The 10 best Radiohead songs will make you laugh, cry and sometimes creep you out a little bit. When they first invaded in the early '90s Radiohead's "Creep" became the anthem for every rejected, heartbroken teenager and college kid within earshot of a radio. Their softer more progressive sound broke up the monotony of the rage filled grunge and rap-rock band that was bombarding the airways at the time. In the eighteen years since their first single made them a phenomenon, Radiohead has continued to be one of the most innovating and interesting bands of modern Rock.
Creep (1992/1993) – For some reason Creep didn't make much of an impression when it was originally released in 1992. In 1993 Creep was re-released and became Radiohead's biggest hit. It was so big that Radiohead stopped playing it live in 1998.

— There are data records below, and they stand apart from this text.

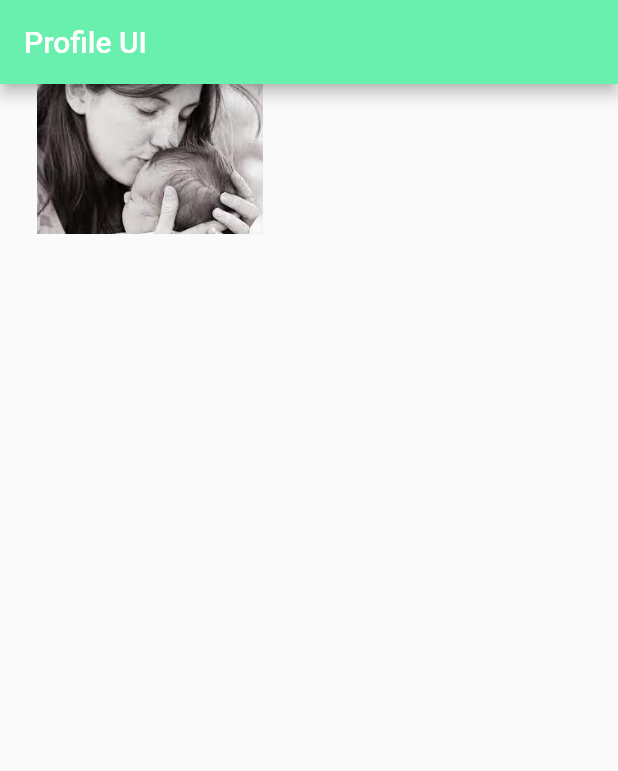
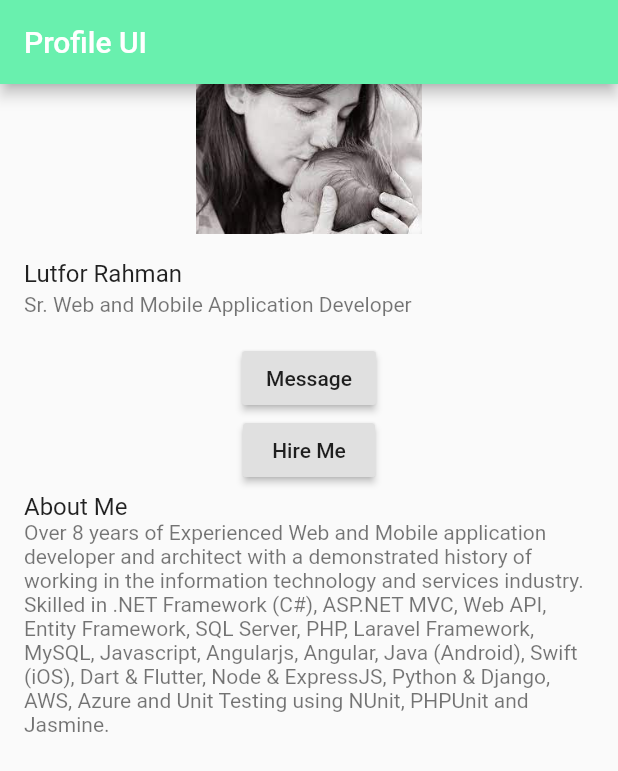
Before and after one commit to uni51/flutter-profile-ui, a Flutter app: the screen it shows after launch, on a phone screen of 412 x 824 dp. Shown: the top 771 px of the screen. Run offline on Flutter 3.47's test engine with Material 2 defaults, Android fonts, the light colour scheme and no system bars.

Commit message:
61. Profile App part 3

```diff
--- a/lib/app.dart
+++ b/lib/app.dart
@@ -9,10 +9,32 @@ class App extends StatelessWidget {
         appBar: AppBar(
           title: Text("Profile UI"),
         ),
-        body: Image.asset(
-          "images/love-of-mother.jpeg",
-          width: 200,
-          height: 100,
+        body: Column(
+          children: <Widget>[
+            Image.asset("images/love-of-mother.jpg", width: 200, height: 100),
+            ListTile(
+              title: Text("Lutfor Rahman"),
+              subtitle: Text("Sr. Web and Mobile Application Developer"),
+            ),
+
+            // ignore: deprecated_member_use
+            RaisedButton(
+              onPressed: () {},
+              child: Text("Message"),
+            ),
+
+            // ignore: deprecated_member_use
+            RaisedButton(
+              onPressed: () {},
+              child: Text("Hire Me"),
+            ),
+
+            ListTile(
+              title: Text("About Me"),
+              subtitle: Text(
+                  "Over 8 years of Experienced Web and Mobile application developer and architect with a demonstrated history of working in the information technology and services industry. Skilled in .NET Framework (C#), ASP.NET MVC, Web API, Entity Framework, SQL Server, PHP, Laravel Framework, MySQL, Javascript, Angularjs, Angular, Java (Android), Swift (iOS), Dart & Flutter, Node & ExpressJS, Python & Django, AWS, Azure and Unit Testing using NUnit, PHPUnit and Jasmine."),
+            ),
+          ],
         ),
       ),
     );
```
Also changed, not shown: images/love-of-mother.jpg (renamed from images/love-of-mother.jpeg).
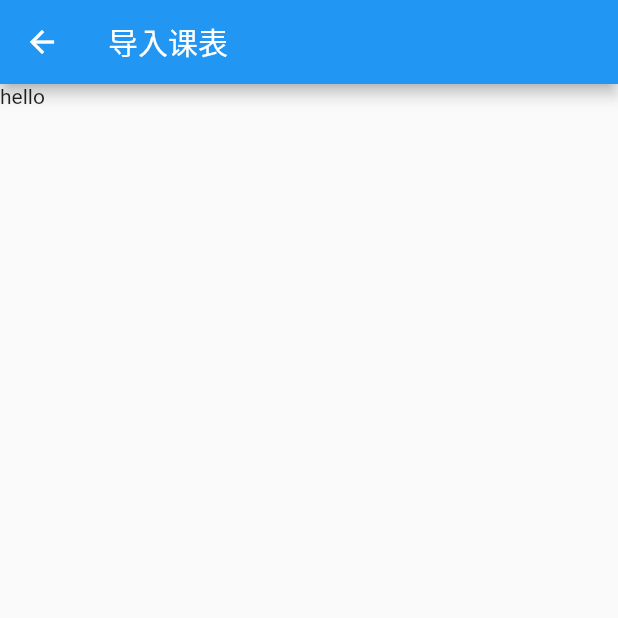
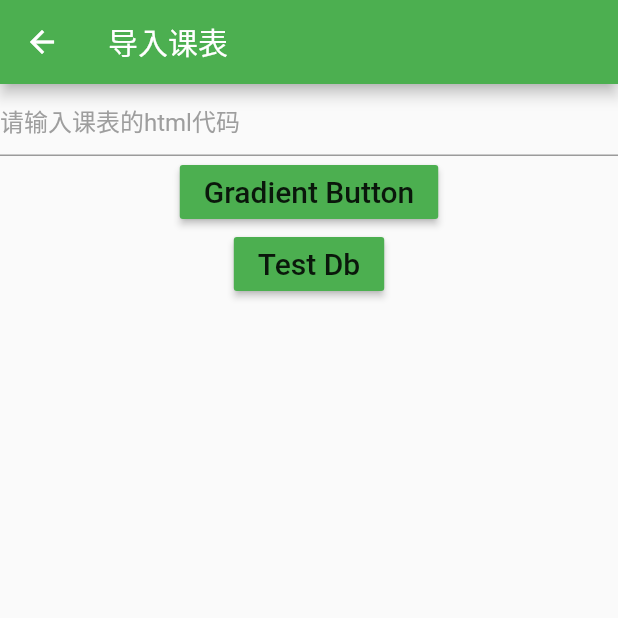
Before and after one commit to H-Zeus/course-table, a Flutter app: the screen it shows after launch, after a tap on the "add" icon, on a phone screen of 412 x 824 dp, the top half of it. Run offline on Flutter 3.47's test engine with Material 2 defaults, Android fonts, the phone set to English and light mode, and no system bars.

Commit message:
解析html到数据库

```diff
--- /dev/null
+++ b/lib/configs.dart
@@ -0,0 +1 @@
+final dbName = "db.json";
--- a/lib/main.dart
+++ b/lib/main.dart
@@ -1,6 +1,15 @@
+import 'package:course_table/utils.dart';
 import 'package:flutter/material.dart';
+import 'package:path_provider/path_provider.dart';
+import 'configs.dart';
+import 'dart:io';
 
-main() {
+void main() async {
+  var dir = (await getApplicationDocumentsDirectory()).path + dbName;
+  File file = File(dir);
+  if(!(await file.exists())) {
+    await file.create();
+  }
   return runApp(new CourseTable());
 }
 
@@ -10,7 +19,7 @@ class CourseTable extends StatelessWidget {
     return new MaterialApp(
       title: 'course table',
       theme: new ThemeData(
-        primarySwatch: Colors.blue,
+        primarySwatch: Colors.green,
       ),
       home: new MainPage(),
     );
@@ -18,26 +27,24 @@ class CourseTable extends StatelessWidget {
 }
 
 class MainPage extends StatelessWidget {
-
   void _onAddButtonPressed(BuildContext context) {
-    Navigator.of(context).push(
-      new MaterialPageRoute(
-        builder: (context) {
-          return new CourseAddPage();
-        }
-      )
-    );
+    Navigator.of(context).push(new MaterialPageRoute(builder: (context) {
+      return new CourseAddPage();
+    }));
   }
 
   @override
   Widget build(BuildContext context) {
+
     return new Scaffold(
       appBar: new AppBar(
         title: new Text("Course Table"),
         actions: <Widget>[
           new IconButton(
             icon: new Icon(Icons.add),
-            onPressed: () { _onAddButtonPressed(context); },
+            onPressed: () {
+              _onAddButtonPressed(context);
+            },
           ),
         ],
       ),
@@ -46,8 +53,55 @@ class MainPage extends StatelessWidget {
   }
 }
 
+class CourseAddPage extends StatefulWidget {
+  CourseAddPage({Key key}) : super(key: key);
 
-class CourseAddPage extends StatelessWidget {
+  @override
+  _CourseAddPage createState() => new _CourseAddPage();
+}
+
+class _CourseAddPage extends State<CourseAddPage> {
+  final TextEditingController _controller = new TextEditingController();
+
+  void _onButtonPressed() {
+    saveCourseTable(_controller.text);
+  }
+
+  void _testDB() async {
+    var db = await getTableData();
+    print(db["1"]["1"]["1"]["room"]);
+  }
+
+  Widget _inputAndButton() {
+    return new Container(
+      child: new Column(
+        children: <Widget>[
+          new TextField(
+            controller: _controller,
+            decoration: new InputDecoration(
+              hintText: '请输入课表的html代码',
+              hintStyle: new TextStyle(color: Colors.grey),
+            ),
+          ),
+          new RaisedButton(
+            onPressed: _onButtonPressed,
+            child: new Container(
+              child: Text('Gradient Button', style: TextStyle(fontSize: 20)),
+            ),
+            color: Theme.of(context).accentColor,
+          ),
+          new RaisedButton(
+            onPressed: _testDB,
+            child: new Container(
+              child: Text('Test Db', style: TextStyle(fontSize: 20)),
+            ),
+            color: Theme.of(context).accentColor,
+          )
+        ],
+      ),
+    );
+  }
+
   @override
   Widget build(BuildContext context) {
     return Container(
@@ -55,7 +109,7 @@ class CourseAddPage extends StatelessWidget {
         appBar: new AppBar(
           title: new Text("导入课表"),
         ),
-        body: new Text("hello"),
+        body: _inputAndButton(),
       ),
     );
   }
--- a/pubspec.yaml
+++ b/pubspec.yaml
@@ -20,6 +20,7 @@ dependencies:
   flutter:
     sdk: flutter
   html: ^0.14.0+2
+  path_provider: ^1.3.0
 
   # The following adds the Cupertino Icons font to your application.
   # Use with the CupertinoIcons class for iOS style icons.
```
Also changed, not shown: lib/utils.dart (+31 -1 lines), pubspec.lock.
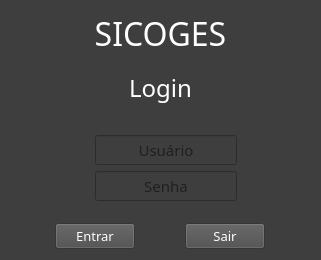
kadetete/controle-salas, file login/login.ui: the form before one commit.
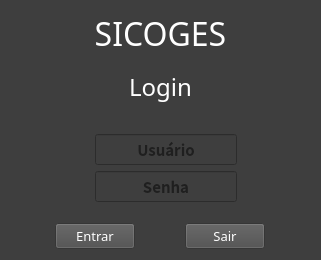
The form after the commit.

Commit message: att login and mainwindow

What changed in the file:
```diff
--- a/login/login.ui
+++ b/login/login.ui
@@ -130,8 +130,9 @@
          </property>
          <property name="font">
           <font>
-           <family>Versa</family>
+           <family>Noto Sans CJK JP</family>
            <pointsize>11</pointsize>
+           <bold>true</bold>
           </font>
          </property>
          <property name="layoutDirection">
@@ -159,8 +160,9 @@
          </property>
          <property name="font">
           <font>
-           <family>Versa</family>
+           <family>Noto Sans CJK HK</family>
            <pointsize>11</pointsize>
+           <bold>true</bold>
           </font>
          </property>
          <property name="echoMode">
```
The commit also changes 4 other files.
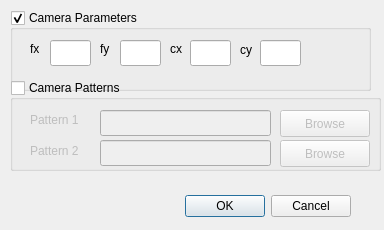
First picture: the form in qt_gl/view/cameraDialog.ui, repository dem42/exp_tran, before the edit.
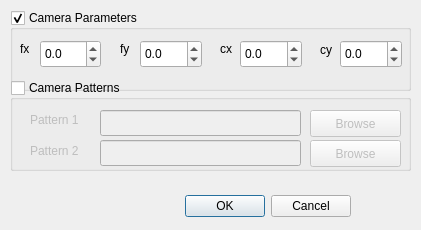
Second picture: the form after the edit.

What changed in the file:
```diff
--- a/qt_gl/view/cameraDialog.ui
+++ b/qt_gl/view/cameraDialog.ui
@@ -6,7 +6,7 @@
    <rect>
     <x>0</x>
     <y>0</y>
-    <width>384</width>
+    <width>421</width>
     <height>230</height>
    </rect>
   </property>
@@ -34,7 +34,7 @@
     <rect>
      <x>10</x>
      <y>10</y>
-     <width>361</width>
+     <width>401</width>
      <height>81</height>
     </rect>
    </property>
@@ -53,30 +53,10 @@
    <property name="checkable">
     <bool>true</bool>
    </property>
-   <widget class="QLineEdit" name="fx">
-    <property name="geometry">
-     <rect>
-      <x>40</x>
-      <y>30</y>
-      <width>41</width>
-      <height>26</height>
-     </rect>
-    </property>
-   </widget>
-   <widget class="QLineEdit" name="fy">
-    <property name="geometry">
-     <rect>
-      <x>110</x>
-      <y>30</y>
-      <width>41</width>
-      <height>26</height>
-     </rect>
-    </property>
-   </widget>
    <widget class="QLabel" name="label_2">
     <property name="geometry">
      <rect>
-      <x>90</x>
+      <x>110</x>
       <y>30</y>
       <width>21</width>
       <height>18</height>
@@ -89,7 +69,7 @@
    <widget class="QLabel" name="label_3">
     <property name="geometry">
      <rect>
-      <x>160</x>
+      <x>210</x>
       <y>30</y>
       <width>21</width>
       <height>18</height>
@@ -99,20 +79,10 @@
      <string>cx</string>
     </property>
    </widget>
-   <widget class="QLineEdit" name="cx">
-    <property name="geometry">
-     <rect>
-      <x>180</x>
-      <y>30</y>
-      <width>41</width>
-      <height>26</height>
-     </rect>
-    </property>
-   </widget>
    <widget class="QLabel" name="label_4">
     <property name="geometry">
      <rect>
-      <x>230</x>
+      <x>310</x>
       <y>30</y>
       <width>21</width>
       <height>20</height>
@@ -122,20 +92,10 @@
      <string>cy</string>
     </property>
    </widget>
-   <widget class="QLineEdit" name="cy">
-    <property name="geometry">
-     <rect>
-      <x>250</x>
-      <y>30</y>
-      <width>41</width>
-      <height>26</height>
-     </rect>
-    </property>
-   </widget>
    <widget class="QLabel" name="label_7">
     <property name="geometry">
      <rect>
-      <x>20</x>
+      <x>10</x>
       <y>30</y>
       <width>21</width>
       <height>18</height>
@@ -145,13 +105,92 @@
      <string>fx</string>
     </property>
    </widget>
+   <widget class="QDoubleSpinBox" name="fy">
+    <property name="geometry">
+     <rect>
+      <x>130</x>
+      <y>30</y>
+      <width>62</width>
+      <height>28</height>
+     </rect>
+    </property>
+    <property name="decimals">
+     <number>1</number>
+    </property>
+    <property name="minimum">
+     <double>-5000.000000000000000</double>
+    </property>
+    <property name="maximum">
+     <double>5001.000000000000000</double>
+    </property>
+    <property name="value">
+     <double>0.000000000000000</double>
+    </property>
+   </widget>
+   <widget class="QDoubleSpinBox" name="fx">
+    <property name="geometry">
+     <rect>
+      <x>30</x>
+      <y>30</y>
+      <width>61</width>
+      <height>28</height>
+     </rect>
+    </property>
+    <property name="decimals">
+     <number>1</number>
+    </property>
+    <property name="minimum">
+     <double>-5000.000000000000000</double>
+    </property>
+    <property name="maximum">
+     <double>5000.000000000000000</double>
+    </property>
+   </widget>
+   <widget class="QDoubleSpinBox" name="cx">
+    <property name="geometry">
+     <rect>
+      <x>230</x>
+      <y>30</y>
+      <width>62</width>
+      <height>28</height>
+     </rect>
+    </property>
+    <property name="decimals">
+     <number>1</number>
+    </property>
+    <property name="minimum">
+     <double>-5000.000000000000000</double>
+    </property>
+    <property name="maximum">
+     <double>5000.000000000000000</double>
+    </property>
+   </widget>
+   <widget class="QDoubleSpinBox" name="cy">
+    <property name="geometry">
+     <rect>
+      <x>330</x>
+      <y>30</y>
+      <width>62</width>
+      <height>28</height>
+     </rect>
+    </property>
+    <property name="decimals">
+     <number>1</number>
+    </property>
+    <property name="minimum">
+     <double>-5000.000000000000000</double>
+    </property>
+    <property name="maximum">
+     <double>5000.000000000000000</double>
+    </property>
+   </widget>
   </widget>
   <widget class="QGroupBox" name="cameraBox">
    <property name="geometry">
     <rect>
      <x>10</x>
      <y>80</y>
-     <width>371</width>
+     <width>401</width>
      <height>91</height>
     </rect>
    </property>
@@ -198,7 +237,7 @@
      <rect>
       <x>90</x>
       <y>30</y>
-      <width>171</width>
+      <width>201</width>
       <height>26</height>
      </rect>
     </property>
@@ -208,7 +247,7 @@
      <rect>
       <x>90</x>
       <y>60</y>
-      <width>171</width>
+      <width>201</width>
       <height>26</height>
      </rect>
     </property>
@@ -216,9 +255,9 @@
    <widget class="QPushButton" name="browse1c">
     <property name="geometry">
      <rect>
-      <x>270</x>
+      <x>300</x>
       <y>30</y>
-      <width>90</width>
+      <width>91</width>
       <height>27</height>
      </rect>
     </property>
@@ -229,9 +268,9 @@
    <widget class="QPushButton" name="browse2c">
     <property name="geometry">
      <rect>
-      <x>270</x>
+      <x>300</x>
       <y>60</y>
-      <width>90</width>
+      <width>91</width>
       <height>27</height>
      </rect>
     </property>
```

Karma Police (1997) – The second single from "OK Computer", the song was written as an inside joke between the members of Radiohead about the random enforcement of Karma. Although we know Karma may enforce its will at random, it's still something that we don't want coming after us.
- Meeting in the Aisle (1998) – Radiohead's first all instrumental track was a bit of a departure from their signature sound. It's a lush, rich and fluid sound that is soothing and little bit scary all at once.
How to Disappear Completely (2000) – If you're having one of those days where you want to curl up and die this is the best and worst song to listen to all rolled into one. The haunting strings and vague, haunting lyrics make it among the saddest songs that Radiohead has ever written.
- Idioteque (2000) – The electronic driven beats were yet another step in the continuing evolution of Radiohead. After it's success Radiohead began to experiment with more electronic beats in their music.
- You and Whose Army? (2001) – This song is open defiance to the creatures that run mainstream society and uphold the status quo. Now we hate "the man" as much as Radiohead, but you do have to be careful when you're dealing with people who can answer the question "You and Whose Army?"
Go to Sleep (2003) – It's odd use of time signature is what makes this song stand out. Since Radiohead completely did any with anything that resembles traditional time signature, some people may find the song difficult to listen to; but Radiohead is able to make it work.
I'm a Wicked Child (2003) – Radiohead's B-side to "Go to Sleep", may sound like a repentant cry for help, but we don't think the guys of Radiohead regret one second of their awesomeness.
- Thinking About You (1993) – The line "I'm thinking of you so how can you sleep" puts this song a bit on the creepy side. Still if you're going to have a stalker you could probably do worse than Radiohead.
- Faithless, The Wonder Boy (1993) – Even though it didn't much of an impression when it was first released, it remains one of the best Radiohead songs of their early career.